DATA SHOWN below:

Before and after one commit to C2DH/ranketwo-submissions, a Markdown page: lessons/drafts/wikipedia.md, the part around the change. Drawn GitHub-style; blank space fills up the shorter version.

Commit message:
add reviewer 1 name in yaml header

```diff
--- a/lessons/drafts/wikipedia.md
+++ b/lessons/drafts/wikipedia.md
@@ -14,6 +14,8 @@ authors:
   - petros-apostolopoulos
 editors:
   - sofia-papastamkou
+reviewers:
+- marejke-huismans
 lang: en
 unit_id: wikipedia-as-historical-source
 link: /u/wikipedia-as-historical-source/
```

End of DATA SHOWN.

**WORK ITEM**: Please filter the entries above down to the lines holding "wikipedia" and copy them.

**YOUR SOLUTION**:
Before and after one commit to C2DH/ranketwo-submissions, a Markdown page: lessons/drafts/wikipedia.md, the part around the change. Drawn GitHub-style; blank space fills up the shorter version.
--- a/lessons/drafts/wikipedia.md
+++ b/lessons/drafts/wikipedia.md
 unit_id: wikipedia-as-historical-source
 link: /u/wikipedia-as-historical-source/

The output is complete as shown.